• WHAT IS REQUIRED:
Go through the data below and return each line containing the word "addaction".

-- RECORDS PROVIDED follows --

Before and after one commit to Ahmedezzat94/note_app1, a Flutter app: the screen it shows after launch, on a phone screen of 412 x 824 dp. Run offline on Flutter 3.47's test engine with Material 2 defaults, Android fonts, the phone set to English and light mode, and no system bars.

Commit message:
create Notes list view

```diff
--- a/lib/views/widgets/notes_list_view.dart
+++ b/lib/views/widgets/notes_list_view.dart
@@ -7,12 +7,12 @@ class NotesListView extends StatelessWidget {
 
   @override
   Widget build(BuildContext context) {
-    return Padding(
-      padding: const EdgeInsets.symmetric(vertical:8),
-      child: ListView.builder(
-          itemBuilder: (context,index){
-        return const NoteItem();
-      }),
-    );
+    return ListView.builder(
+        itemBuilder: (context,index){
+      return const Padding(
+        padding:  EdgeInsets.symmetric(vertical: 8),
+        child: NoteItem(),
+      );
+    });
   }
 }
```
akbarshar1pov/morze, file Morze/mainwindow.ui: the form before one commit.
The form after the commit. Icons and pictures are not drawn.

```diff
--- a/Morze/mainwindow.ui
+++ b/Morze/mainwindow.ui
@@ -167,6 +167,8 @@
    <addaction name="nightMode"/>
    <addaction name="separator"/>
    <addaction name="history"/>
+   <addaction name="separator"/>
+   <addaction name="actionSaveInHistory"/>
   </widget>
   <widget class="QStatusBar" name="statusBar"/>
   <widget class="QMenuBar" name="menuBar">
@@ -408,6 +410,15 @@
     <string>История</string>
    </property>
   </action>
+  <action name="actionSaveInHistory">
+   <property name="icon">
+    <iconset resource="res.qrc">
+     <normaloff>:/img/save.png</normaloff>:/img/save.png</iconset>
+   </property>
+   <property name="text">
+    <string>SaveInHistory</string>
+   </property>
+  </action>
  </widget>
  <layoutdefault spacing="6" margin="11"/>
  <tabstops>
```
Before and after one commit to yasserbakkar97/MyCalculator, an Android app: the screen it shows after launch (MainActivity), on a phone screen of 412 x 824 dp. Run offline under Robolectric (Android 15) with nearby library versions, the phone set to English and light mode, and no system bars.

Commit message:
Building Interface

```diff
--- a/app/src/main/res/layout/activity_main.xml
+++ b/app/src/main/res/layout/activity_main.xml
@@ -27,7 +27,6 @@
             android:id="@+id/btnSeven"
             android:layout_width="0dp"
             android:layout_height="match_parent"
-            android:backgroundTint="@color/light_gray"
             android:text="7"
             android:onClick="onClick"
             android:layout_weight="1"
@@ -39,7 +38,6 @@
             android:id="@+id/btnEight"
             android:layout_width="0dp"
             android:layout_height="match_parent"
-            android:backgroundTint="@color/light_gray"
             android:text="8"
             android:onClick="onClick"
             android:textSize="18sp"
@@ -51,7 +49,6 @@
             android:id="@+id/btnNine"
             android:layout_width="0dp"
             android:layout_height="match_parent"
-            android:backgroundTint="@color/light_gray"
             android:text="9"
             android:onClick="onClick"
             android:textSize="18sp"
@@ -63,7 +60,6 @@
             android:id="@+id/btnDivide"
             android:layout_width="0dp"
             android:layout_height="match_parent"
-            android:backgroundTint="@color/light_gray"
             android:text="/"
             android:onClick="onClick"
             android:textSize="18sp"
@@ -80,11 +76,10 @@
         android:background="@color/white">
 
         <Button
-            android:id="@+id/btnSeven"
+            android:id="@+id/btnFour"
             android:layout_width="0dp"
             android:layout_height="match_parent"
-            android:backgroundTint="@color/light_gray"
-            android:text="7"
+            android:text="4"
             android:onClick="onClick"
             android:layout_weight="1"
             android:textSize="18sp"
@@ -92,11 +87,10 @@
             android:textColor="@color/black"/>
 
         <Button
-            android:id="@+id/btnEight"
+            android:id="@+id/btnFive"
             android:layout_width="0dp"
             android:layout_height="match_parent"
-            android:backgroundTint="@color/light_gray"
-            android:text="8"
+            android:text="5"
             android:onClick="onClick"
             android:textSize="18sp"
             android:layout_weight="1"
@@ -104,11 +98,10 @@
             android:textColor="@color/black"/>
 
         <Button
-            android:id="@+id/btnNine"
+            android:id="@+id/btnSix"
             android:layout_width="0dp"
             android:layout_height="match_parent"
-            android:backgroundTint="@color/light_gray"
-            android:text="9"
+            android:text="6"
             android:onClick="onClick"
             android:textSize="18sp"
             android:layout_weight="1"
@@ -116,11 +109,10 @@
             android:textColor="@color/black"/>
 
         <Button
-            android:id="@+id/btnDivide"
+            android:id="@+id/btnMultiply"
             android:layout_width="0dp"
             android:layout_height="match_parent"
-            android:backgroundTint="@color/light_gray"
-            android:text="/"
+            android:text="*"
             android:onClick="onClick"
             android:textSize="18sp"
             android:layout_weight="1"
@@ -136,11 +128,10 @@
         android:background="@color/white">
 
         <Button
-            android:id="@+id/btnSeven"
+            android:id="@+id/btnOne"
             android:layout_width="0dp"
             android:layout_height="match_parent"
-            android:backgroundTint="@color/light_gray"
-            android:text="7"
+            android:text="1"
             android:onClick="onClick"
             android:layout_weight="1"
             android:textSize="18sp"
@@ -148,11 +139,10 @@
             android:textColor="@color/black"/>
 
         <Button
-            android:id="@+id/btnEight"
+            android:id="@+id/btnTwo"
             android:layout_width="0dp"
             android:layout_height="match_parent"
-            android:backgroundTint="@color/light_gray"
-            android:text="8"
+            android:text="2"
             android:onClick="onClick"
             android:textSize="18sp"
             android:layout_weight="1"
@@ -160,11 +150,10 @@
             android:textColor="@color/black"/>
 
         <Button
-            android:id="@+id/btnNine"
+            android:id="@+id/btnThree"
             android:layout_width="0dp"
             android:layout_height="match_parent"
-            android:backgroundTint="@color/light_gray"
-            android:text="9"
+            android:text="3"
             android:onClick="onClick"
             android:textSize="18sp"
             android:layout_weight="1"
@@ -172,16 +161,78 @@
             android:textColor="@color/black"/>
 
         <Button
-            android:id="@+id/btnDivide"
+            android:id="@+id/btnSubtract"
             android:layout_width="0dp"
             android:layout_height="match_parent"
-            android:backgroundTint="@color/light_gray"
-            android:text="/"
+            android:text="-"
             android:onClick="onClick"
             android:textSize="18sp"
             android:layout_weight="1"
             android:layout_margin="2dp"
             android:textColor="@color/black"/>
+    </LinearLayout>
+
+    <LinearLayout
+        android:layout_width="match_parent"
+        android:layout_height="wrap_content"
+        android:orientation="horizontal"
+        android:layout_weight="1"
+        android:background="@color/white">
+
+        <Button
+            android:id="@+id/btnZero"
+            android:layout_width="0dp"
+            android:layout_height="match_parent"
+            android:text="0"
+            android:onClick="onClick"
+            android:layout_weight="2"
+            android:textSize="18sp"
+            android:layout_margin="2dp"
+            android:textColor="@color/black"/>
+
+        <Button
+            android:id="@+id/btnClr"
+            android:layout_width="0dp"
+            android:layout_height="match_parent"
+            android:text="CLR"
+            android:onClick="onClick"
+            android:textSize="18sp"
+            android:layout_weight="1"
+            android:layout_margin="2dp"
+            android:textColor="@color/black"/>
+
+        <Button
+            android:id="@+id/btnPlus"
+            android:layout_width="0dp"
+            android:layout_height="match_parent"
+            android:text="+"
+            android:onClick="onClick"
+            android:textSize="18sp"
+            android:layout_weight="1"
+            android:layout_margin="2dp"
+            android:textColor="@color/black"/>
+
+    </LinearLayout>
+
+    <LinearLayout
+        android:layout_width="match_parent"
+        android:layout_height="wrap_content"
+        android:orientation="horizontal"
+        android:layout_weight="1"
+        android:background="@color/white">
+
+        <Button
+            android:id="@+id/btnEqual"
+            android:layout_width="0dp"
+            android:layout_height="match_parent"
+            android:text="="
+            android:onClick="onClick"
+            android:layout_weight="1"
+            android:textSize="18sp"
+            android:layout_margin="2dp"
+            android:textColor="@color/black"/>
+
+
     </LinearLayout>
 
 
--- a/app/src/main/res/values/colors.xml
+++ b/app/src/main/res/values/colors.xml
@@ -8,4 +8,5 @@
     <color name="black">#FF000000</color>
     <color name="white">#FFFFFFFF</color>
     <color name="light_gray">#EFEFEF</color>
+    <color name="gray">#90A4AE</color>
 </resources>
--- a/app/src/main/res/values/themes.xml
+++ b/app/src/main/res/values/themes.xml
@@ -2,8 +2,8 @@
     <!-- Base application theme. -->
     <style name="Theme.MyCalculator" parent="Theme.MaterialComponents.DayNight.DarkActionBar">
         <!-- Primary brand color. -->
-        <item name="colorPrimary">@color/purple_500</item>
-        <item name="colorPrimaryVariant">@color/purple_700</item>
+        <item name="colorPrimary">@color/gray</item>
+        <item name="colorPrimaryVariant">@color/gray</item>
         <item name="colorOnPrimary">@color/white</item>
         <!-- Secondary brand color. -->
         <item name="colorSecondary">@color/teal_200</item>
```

-- RECORDS PROVIDED concluded --

• OUTPUT OF THE EXERCISE:
    <addaction name="nightMode"/>
    <addaction name="separator"/>
    <addaction name="history"/>
+   <addaction name="separator"/>
+   <addaction name="actionSaveInHistory"/>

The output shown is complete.